• ASSIGNMENT:
Determine how many lines of the material hold the string "compositor" and reply with only that number.

• AVAILABLE DATA:
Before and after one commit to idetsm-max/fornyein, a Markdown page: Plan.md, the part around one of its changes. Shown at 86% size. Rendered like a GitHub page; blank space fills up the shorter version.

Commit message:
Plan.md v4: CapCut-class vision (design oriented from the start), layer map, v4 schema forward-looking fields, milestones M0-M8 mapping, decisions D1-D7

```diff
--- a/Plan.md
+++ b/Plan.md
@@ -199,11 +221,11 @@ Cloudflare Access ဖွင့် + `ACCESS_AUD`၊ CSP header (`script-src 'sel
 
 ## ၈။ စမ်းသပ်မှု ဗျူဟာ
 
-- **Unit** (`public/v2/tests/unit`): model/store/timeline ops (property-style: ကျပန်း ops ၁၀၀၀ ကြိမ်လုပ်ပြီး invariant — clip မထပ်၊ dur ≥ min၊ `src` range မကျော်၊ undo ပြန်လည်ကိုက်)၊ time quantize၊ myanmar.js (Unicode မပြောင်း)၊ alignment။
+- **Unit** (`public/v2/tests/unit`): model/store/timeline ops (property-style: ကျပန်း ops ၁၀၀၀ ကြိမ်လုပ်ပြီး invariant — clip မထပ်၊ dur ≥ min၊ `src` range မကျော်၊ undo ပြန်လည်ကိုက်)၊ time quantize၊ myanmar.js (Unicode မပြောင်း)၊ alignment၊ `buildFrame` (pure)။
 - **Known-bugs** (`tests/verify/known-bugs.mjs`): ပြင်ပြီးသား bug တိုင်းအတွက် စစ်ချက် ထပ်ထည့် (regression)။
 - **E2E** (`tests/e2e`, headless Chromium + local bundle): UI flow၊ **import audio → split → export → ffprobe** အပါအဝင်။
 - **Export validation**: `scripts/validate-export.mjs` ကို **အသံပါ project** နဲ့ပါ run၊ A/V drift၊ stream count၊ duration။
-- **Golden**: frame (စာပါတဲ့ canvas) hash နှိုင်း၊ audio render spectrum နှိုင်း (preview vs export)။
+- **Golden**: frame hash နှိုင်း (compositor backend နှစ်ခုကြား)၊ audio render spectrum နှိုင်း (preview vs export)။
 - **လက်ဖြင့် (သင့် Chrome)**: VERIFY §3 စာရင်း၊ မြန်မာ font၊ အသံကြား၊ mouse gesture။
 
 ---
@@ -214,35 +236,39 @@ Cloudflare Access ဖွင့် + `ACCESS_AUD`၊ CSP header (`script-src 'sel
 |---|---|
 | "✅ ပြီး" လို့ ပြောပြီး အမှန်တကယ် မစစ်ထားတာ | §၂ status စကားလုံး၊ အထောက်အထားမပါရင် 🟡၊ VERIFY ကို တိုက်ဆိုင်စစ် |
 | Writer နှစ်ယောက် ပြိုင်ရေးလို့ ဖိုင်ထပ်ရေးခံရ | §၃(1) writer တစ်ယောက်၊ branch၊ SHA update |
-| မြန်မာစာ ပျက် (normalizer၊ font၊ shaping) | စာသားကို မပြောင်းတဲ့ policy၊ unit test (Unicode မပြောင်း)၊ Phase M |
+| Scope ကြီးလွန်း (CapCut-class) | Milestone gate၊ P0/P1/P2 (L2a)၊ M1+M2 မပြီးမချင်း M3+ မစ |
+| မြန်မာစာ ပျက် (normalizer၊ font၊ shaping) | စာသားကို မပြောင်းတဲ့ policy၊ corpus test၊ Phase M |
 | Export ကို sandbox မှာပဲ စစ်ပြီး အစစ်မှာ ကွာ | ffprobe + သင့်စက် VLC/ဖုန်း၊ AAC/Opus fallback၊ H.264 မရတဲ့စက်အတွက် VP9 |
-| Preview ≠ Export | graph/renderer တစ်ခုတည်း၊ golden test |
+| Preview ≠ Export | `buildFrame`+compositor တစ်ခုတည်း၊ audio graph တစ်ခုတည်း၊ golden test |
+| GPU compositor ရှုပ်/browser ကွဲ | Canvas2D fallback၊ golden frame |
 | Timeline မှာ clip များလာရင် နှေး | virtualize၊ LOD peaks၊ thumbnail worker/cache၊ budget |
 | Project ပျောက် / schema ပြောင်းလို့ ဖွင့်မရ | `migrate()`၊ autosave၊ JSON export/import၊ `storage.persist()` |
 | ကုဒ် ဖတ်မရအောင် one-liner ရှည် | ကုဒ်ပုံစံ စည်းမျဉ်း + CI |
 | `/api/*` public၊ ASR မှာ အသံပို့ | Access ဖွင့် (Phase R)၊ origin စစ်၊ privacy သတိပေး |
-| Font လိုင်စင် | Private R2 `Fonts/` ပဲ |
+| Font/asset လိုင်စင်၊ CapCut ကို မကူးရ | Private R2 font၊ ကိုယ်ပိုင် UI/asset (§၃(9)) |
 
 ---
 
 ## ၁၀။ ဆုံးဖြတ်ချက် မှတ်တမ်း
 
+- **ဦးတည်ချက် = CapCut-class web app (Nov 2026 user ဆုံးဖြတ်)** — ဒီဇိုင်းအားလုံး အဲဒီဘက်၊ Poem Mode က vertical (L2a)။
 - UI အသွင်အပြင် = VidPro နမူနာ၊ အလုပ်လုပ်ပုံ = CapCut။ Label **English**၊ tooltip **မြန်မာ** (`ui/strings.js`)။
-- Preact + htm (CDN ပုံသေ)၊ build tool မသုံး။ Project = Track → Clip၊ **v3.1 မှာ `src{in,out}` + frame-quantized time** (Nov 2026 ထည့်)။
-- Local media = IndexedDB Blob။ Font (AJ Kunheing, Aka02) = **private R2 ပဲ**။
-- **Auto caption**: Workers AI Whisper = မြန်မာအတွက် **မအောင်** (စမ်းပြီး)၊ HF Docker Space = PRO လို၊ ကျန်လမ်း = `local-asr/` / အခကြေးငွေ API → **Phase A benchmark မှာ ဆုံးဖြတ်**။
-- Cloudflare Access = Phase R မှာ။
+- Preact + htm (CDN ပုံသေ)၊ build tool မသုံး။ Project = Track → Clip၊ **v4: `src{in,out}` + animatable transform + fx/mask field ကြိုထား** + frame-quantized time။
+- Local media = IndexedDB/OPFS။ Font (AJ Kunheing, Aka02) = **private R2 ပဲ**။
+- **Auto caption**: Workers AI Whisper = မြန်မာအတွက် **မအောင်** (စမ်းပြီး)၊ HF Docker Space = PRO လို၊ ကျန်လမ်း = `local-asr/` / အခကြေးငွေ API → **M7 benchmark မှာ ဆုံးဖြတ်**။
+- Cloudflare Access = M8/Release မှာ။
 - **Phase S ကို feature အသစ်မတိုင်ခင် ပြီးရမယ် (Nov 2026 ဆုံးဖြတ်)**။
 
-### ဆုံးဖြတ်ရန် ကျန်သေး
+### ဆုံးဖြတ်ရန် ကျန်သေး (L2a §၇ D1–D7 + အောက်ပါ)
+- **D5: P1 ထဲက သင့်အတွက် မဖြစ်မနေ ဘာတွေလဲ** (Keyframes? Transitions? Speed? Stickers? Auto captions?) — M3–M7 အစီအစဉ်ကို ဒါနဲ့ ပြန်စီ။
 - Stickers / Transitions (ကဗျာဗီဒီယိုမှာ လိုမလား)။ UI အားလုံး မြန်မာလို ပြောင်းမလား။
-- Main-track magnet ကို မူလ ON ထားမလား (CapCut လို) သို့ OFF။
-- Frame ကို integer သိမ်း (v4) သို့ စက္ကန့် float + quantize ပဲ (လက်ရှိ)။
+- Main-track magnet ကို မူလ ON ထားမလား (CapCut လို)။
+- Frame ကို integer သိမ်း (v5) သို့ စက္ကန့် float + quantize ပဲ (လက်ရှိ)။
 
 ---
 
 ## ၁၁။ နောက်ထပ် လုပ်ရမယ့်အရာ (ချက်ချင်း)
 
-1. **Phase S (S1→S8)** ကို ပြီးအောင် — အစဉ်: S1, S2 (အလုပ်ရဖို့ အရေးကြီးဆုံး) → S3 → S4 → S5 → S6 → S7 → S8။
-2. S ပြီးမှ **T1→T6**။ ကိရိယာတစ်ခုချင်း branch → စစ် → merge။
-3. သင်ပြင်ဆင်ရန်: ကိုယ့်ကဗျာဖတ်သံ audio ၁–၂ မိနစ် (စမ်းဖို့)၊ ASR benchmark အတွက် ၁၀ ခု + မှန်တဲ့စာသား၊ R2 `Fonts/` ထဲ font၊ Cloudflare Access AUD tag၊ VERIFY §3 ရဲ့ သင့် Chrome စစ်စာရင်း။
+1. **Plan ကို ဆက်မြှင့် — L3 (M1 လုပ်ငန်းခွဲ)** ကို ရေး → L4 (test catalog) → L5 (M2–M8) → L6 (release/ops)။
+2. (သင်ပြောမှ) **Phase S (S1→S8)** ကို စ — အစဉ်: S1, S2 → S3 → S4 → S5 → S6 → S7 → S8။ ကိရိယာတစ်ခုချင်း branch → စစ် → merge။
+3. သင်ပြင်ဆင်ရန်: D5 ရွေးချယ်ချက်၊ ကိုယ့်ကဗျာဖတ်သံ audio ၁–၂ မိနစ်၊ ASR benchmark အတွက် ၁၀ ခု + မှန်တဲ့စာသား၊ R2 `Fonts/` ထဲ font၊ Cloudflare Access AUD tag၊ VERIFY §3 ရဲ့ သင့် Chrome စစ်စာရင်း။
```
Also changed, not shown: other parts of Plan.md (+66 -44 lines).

• TASK SOLUTION:
3